Very few digital cameras have provision for a cable release for the shutter. This is especially true for so-called 'compact' cameras. Yes, you can buy a cable release that uses a cloth band secured with Velcro (hook and loop), but you can guarantee that the fastening strap will either obscure the viwefinder, many of the buttons you may need to access, or most commonly both.
If you have assess to some metalworking tools you can make a cable release that can be adapted to any digital camera. The cable release (with locking collar) can be bought at on-line auction sites for under $5.00 each.
Step 1: The Adapter Bracket
I made my bracket using 3 x 25mm aluminium extrusion, but it's not at all critical. If you have other material or size available you can use that if it look like it will do the job.
The bracket needs to be reasonably rigid, but a bit of movement won't cause a problem. There are no dimensions for the bracket because every camera will be different. I have 3 digital cameras, but my bracket only fits one of them. If you need to use the cable release with more than one camera, simply make additional brackets.
Make the bracket to suit your camera, and drill the 7mm hole first. Then make up the nut assembly and attach the bracket to your camera. Now, carefully mark the hole position for the cable release - it must be positioned exactly above the shutter release button, so when the remote thumb-press is pushed it will take a photo. I can't give dimensions for this because it depends on the camera.
You can see all the relevant parts in the photo. The hole for the camera attachment nut should be 7-8mm diameter - sufficient to allow an easy clearance for the 1/4" threaded stud.
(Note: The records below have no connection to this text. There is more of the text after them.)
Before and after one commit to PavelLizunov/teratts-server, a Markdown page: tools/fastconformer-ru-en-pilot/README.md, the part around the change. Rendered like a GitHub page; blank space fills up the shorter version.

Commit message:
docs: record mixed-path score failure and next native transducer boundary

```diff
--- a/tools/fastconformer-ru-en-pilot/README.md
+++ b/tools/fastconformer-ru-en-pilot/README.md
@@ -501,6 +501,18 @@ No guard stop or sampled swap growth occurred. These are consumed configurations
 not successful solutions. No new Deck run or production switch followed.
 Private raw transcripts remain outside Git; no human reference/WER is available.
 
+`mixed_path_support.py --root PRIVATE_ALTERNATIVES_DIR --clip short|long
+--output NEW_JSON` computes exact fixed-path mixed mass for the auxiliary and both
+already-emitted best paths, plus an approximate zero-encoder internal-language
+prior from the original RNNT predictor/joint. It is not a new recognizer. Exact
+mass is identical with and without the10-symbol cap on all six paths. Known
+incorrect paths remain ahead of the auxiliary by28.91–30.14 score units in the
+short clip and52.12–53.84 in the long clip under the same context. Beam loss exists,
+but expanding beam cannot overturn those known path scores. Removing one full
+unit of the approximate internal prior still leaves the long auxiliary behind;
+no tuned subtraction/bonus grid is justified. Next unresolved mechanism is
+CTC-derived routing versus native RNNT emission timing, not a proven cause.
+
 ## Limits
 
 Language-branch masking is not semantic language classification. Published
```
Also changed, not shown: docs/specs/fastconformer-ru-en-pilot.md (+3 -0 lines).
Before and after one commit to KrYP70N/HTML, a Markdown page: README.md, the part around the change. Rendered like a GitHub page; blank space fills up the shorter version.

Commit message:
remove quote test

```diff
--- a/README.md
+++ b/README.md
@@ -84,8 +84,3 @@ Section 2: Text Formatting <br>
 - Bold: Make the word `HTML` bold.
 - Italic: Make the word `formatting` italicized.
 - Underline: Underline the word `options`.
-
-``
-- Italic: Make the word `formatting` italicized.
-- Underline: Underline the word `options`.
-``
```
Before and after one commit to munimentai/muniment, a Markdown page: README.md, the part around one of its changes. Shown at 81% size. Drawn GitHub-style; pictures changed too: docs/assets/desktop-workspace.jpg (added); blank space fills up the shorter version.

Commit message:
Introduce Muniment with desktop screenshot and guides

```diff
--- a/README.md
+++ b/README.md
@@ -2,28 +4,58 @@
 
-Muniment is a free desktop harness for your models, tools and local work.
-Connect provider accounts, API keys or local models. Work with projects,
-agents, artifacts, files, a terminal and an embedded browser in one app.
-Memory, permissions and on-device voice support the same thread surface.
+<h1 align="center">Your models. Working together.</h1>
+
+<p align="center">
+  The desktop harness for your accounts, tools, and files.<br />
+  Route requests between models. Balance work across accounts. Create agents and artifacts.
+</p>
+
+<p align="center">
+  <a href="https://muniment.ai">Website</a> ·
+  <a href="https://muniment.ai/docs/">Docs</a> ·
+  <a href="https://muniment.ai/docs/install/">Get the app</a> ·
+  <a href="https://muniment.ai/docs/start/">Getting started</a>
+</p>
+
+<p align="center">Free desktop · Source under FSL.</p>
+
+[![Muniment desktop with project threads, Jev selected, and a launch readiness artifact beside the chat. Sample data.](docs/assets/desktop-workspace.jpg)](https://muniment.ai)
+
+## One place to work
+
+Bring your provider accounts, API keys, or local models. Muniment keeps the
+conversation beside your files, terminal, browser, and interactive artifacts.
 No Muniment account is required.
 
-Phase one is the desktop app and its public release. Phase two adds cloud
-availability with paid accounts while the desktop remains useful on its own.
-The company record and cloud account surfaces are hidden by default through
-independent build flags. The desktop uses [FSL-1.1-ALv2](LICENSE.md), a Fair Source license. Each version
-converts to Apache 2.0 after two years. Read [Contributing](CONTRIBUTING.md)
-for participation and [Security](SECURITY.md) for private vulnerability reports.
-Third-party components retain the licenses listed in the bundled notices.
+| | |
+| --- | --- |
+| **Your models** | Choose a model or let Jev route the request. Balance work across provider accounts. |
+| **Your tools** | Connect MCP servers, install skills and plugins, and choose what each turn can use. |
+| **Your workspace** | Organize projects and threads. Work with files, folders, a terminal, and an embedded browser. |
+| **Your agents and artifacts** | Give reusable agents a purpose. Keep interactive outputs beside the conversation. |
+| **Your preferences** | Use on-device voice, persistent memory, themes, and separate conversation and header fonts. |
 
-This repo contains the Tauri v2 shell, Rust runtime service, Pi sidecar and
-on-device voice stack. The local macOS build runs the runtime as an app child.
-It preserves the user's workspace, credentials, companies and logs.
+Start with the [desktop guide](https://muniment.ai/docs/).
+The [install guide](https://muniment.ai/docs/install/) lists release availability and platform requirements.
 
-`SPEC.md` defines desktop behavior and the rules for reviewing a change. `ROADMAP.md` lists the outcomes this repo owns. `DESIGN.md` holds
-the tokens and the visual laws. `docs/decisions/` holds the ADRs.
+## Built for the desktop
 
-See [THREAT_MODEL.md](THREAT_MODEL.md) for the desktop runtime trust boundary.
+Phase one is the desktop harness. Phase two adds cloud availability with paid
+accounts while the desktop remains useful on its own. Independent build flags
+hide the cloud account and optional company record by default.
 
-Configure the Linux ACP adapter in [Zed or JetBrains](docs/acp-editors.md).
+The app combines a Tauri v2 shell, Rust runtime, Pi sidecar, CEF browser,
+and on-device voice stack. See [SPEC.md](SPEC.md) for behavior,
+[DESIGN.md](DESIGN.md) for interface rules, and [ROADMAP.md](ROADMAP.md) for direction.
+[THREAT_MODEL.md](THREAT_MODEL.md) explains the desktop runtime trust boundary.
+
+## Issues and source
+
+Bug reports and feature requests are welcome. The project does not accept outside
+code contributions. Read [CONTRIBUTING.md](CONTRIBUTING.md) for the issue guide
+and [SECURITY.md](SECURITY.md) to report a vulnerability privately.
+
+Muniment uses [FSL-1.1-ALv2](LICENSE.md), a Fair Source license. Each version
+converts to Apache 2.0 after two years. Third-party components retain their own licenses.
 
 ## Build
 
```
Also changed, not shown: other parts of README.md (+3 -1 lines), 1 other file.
I have no idea what the thread on the cable release is (it's tapered, so size is irrelevant). I found that it will screw into a 3mm tapped hole perfectly, so the small hole should be 2.5mm and tapped with a 3mm ISO metric tap.
The attachment 'nut' is the only part of the project that might be a little difficult - especially if you don't have access to a 1/4" Whitworth tap. A metal lathe is useful, but not essential, and even if the hole in the nut is a little off-centre it will still work perfectly.
Step 2: Attachment Nut
The attachment nut is double-ended, having a 1/4" Whitworth threaded stud on one side, and a 1/4" Whitworth socket on the other. The thread might seem strange to people outside Australia and the UK, but the 1/4" BSW (British Standard Whitworth) is a worldwide standard for tripods and cameras.
The easiest way to create the internal and external threaded sections is to simply drill out the centre of the aluminium (or brass, or even hard plastic) and tap it all the way through. A short length of 1/4" threaded rod (cut from a metal thread screw) can the be screwed into the 'nut' and secured with a grub screw or epoxy.
The correct drill size for 1/4" BSW is a Number 9 drill (from the number series). The recommended size is actually 5.1mm, but a standard 5mm drill works fine. The end of the nut with the tapped hole should be recessed slightly (about 1-1.5mm, as shown in the drawing) because some tripods and camera stands don't have a thread that goes all the way to the mounting plane.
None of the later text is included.